### [PROBLEM REQUIREMENTS]
From the data below, return each line in which the string "videos" is found.

### [DATA EXTRACTS]
- - -

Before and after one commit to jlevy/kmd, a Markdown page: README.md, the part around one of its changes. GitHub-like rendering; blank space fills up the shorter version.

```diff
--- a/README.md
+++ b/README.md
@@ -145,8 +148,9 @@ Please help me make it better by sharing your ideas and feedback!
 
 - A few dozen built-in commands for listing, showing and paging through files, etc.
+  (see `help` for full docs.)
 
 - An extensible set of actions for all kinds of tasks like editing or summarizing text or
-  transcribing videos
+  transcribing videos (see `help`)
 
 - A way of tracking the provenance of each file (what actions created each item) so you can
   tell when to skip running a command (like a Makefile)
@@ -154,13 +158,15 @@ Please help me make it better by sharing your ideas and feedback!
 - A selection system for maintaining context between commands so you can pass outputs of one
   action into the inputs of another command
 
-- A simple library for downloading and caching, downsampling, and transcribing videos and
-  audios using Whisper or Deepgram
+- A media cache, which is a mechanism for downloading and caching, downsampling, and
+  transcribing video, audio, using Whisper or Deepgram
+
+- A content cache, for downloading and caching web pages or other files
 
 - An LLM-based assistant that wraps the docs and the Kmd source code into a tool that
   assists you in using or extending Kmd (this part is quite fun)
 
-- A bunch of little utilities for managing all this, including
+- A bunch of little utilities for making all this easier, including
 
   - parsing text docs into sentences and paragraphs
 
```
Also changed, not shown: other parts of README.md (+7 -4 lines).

- - -

### [TASK ANSWER]
-  transcribing videos
+  transcribing videos (see `help`)
-- A simple library for downloading and caching, downsampling, and transcribing videos and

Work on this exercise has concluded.